As we continue to move through our Messy Church series in 1 Corinthians, we come to a text that challenges us to consider if we are humbling imitating our Savior. As Paul writes, he is helping the Corinthians to see that: As servants of Jesus we are called to imitate the humility of Jesus in our lives.
- We are Servants and Stewards of Christ: v.1
Immediately, Paul helps us to see the attitude and the role that we are to play in God’s Kingdom is tied to us being servants and stewards. We are servants because we doubly belong to God. In this, we mean that God has both created us as well as purchased us from sin. As stewards, we are entrusted with the gospel. Think about this, the most amazing treasure in the world is what God has entrusted to our care!
- Servants are Judged and Commended by God: v.2-5
Paul then moves to the aspect of judgment and commendation. It’s crucial for us to see what Paul is driving at here, especially in our current social context. So often, we want to avoid any sense or feeling of judgment whatsoever. Yet, the Scriptures are pointing us to some really important truths with respect to judgment. Paul makes clear that we are not judged by others or by ourselves. Now, he’s not saying that it will never happen, but that those judgments don’t carry any weight. Yet so often, those judgments carry too much weight in our life. What Paul does go on to say is that we are judged by God. If this statement hung in isolation, it would be quite terrifying. But it doesn’t because God chose to place His judgment upon Christ, thus freeing us from the wrath that we deserve. We must be honest about the reality of judgment, but we are also freed from the judgment of others and ourselves.
- Servants are Not Arrogant Toward Others: v.6-8
In speaking about the Corinthians, Paul gives us a few crucial items that help us to humbly imitate Jesus. Here we see that we are to value and care for all people, not simply those that we choose to esteem.
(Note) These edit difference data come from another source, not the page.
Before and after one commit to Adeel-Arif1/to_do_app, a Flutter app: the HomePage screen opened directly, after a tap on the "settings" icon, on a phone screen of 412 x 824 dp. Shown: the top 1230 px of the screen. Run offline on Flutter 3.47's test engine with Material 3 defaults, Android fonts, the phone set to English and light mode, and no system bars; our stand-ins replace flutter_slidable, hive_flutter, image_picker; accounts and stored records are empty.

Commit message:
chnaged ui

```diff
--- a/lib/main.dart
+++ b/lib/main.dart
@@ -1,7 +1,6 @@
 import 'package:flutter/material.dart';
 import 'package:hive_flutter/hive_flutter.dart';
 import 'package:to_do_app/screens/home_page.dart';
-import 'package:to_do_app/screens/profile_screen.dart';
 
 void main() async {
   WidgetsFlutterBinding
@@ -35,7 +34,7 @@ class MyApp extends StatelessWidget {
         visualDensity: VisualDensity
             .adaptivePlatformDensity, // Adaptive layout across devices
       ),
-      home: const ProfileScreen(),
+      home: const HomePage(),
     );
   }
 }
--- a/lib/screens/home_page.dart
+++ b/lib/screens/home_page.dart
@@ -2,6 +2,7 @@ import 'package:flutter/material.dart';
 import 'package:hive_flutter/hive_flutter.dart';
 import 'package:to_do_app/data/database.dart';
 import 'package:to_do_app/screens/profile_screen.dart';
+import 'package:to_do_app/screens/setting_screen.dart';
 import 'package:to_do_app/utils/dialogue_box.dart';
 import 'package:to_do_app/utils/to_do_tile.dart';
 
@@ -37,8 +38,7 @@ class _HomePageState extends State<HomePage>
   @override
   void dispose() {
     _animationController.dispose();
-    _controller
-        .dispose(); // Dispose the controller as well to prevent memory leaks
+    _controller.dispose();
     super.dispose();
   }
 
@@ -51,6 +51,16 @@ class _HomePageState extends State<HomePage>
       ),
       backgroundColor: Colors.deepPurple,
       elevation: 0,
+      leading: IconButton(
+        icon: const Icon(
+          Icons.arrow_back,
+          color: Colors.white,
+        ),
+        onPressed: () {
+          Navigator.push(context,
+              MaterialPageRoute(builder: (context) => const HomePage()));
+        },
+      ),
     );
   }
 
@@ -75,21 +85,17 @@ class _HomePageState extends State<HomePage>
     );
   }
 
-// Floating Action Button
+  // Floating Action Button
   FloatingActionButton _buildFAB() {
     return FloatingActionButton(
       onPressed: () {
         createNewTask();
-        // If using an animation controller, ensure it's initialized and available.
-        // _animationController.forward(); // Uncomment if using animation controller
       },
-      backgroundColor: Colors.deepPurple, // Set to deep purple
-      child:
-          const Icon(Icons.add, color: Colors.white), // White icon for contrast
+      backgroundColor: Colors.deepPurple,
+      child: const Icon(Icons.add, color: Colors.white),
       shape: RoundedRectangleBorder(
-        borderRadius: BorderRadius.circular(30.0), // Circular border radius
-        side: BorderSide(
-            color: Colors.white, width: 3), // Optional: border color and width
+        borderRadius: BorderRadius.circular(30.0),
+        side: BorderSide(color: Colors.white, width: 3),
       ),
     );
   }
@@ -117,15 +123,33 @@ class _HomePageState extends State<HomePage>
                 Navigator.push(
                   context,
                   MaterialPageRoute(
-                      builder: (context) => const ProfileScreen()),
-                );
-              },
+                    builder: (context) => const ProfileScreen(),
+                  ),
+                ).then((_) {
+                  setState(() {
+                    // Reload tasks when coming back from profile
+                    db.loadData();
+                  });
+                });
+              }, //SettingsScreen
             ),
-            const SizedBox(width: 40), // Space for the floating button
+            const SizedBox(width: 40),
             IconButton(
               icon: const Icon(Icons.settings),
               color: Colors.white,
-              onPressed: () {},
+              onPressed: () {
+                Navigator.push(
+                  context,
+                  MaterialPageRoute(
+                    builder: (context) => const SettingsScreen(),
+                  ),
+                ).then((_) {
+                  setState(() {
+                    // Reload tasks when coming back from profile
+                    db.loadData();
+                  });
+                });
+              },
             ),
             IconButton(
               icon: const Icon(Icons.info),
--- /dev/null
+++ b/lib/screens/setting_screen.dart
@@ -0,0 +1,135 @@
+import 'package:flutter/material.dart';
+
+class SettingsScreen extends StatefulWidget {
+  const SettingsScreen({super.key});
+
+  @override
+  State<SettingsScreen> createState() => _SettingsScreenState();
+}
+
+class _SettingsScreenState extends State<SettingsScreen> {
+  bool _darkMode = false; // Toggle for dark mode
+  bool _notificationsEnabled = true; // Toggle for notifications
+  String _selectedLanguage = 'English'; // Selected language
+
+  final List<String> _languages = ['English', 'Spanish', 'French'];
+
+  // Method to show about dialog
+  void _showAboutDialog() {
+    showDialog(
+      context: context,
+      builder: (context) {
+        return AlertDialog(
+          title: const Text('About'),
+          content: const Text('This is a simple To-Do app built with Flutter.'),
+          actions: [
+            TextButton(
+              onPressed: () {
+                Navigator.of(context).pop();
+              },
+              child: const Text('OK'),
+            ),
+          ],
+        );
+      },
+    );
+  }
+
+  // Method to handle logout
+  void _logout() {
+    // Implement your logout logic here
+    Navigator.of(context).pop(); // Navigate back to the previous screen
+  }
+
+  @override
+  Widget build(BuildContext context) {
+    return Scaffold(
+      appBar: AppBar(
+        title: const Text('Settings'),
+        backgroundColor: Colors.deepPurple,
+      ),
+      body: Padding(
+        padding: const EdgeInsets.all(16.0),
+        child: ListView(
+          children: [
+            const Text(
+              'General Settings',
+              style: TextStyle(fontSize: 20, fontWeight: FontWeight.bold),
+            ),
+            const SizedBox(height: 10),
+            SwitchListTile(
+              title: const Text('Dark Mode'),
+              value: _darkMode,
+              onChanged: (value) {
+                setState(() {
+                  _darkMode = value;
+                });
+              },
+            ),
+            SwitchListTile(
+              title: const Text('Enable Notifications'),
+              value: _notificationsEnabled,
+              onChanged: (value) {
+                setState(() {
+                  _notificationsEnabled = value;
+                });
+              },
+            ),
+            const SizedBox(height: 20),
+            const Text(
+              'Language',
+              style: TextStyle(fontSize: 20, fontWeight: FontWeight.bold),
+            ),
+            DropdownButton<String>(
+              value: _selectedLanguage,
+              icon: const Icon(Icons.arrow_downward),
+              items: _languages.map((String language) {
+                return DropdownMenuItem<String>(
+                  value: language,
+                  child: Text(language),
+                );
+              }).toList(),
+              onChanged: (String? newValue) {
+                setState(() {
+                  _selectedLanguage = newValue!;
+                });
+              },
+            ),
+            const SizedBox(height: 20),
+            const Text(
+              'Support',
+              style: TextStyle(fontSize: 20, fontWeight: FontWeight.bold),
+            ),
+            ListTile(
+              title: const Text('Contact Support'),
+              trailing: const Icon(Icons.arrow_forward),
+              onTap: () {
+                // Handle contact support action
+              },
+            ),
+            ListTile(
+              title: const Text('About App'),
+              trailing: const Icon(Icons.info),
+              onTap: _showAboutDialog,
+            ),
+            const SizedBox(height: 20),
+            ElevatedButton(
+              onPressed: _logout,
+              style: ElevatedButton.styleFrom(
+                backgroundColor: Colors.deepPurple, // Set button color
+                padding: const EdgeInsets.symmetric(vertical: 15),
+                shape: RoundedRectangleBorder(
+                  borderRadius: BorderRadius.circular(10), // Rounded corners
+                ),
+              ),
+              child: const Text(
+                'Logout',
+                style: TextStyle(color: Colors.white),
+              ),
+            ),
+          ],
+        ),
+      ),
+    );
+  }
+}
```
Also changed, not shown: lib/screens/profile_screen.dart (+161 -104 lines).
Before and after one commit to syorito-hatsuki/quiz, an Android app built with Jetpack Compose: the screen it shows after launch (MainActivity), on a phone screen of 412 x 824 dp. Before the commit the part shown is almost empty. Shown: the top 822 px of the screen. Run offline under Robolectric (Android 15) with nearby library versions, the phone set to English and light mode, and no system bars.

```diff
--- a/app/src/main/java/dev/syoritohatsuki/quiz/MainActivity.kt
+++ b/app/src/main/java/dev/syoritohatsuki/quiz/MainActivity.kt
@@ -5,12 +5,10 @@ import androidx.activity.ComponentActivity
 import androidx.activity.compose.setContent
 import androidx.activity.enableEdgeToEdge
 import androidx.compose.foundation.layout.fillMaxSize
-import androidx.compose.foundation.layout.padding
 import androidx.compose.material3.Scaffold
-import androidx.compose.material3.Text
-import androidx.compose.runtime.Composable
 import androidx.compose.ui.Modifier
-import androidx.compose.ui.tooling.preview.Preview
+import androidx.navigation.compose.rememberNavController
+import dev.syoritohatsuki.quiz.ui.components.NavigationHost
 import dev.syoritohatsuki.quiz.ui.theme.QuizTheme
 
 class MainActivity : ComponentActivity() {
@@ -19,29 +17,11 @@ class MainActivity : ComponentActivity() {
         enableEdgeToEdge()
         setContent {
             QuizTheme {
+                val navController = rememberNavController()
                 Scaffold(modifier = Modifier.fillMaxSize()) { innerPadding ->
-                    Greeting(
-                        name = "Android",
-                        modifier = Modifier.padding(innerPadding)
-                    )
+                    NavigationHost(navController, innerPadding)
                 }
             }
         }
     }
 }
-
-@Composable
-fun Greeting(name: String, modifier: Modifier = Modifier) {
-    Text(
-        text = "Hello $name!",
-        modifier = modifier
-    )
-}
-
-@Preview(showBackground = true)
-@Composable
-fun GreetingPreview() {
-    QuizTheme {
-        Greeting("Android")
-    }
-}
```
Then we see that Paul confronts the idea that we have anything to boast in, because anything good in us, has come from God! This too cultivates humility as we realize that the only thing we can lay claim to is our sin. Finally, we see that we have not arrived, but are required to continue to press on in the Lord.
- Servants are Humbled by God: v.9-13
In stunning contrast to the previous verses, we see that we are humbled by God. These verses are difficult to read as we’re confronted with the humbling that comes from God. The sentence of death; living as fools for Jesus and understanding that we are the scum of the world all point to this truth. While difficult, these truths bring us back to a place of humility and dependency upon Jesus.
- Servants Appeal to Jesus: v.14-21
In the final verses, we see an appeal to point others to Jesus. Essentially, what Paul is advocating for is biblical discipleship. He is encouraging the church to corporately point one another toward Jesus. One of the things that we talked about on Sunday was encouraging folks toward a 1-to-1 discipleship. This means that you find someone else and commit to reading the Scriptures together for the sole purpose of pointing one another toward Jesus. If you’re not sure what this may look like, certainly feel free to reach out to us and we would love to help you move forward in this. Another resource we would highly recommend is Mark Dever’s book Discipling.
As we closed our time, we did so by asking a few questions. As always, I want to include those here for you to review and consider.
1 Do I have the heart attitude of a servant?
2 Do I see my role as a steward or as something different?
3 Will I choose to not worry about the judgment of others or myself, and only be concerned with the judgment of God?
4 Am I arrogant in my estimation of self? In what ways can I respond in humility and graciousness?
5 Am I willing to live under the sentence of death for the glory of Christ?
6 Am I willing to model and imitate Jesus for the sake of discipleship?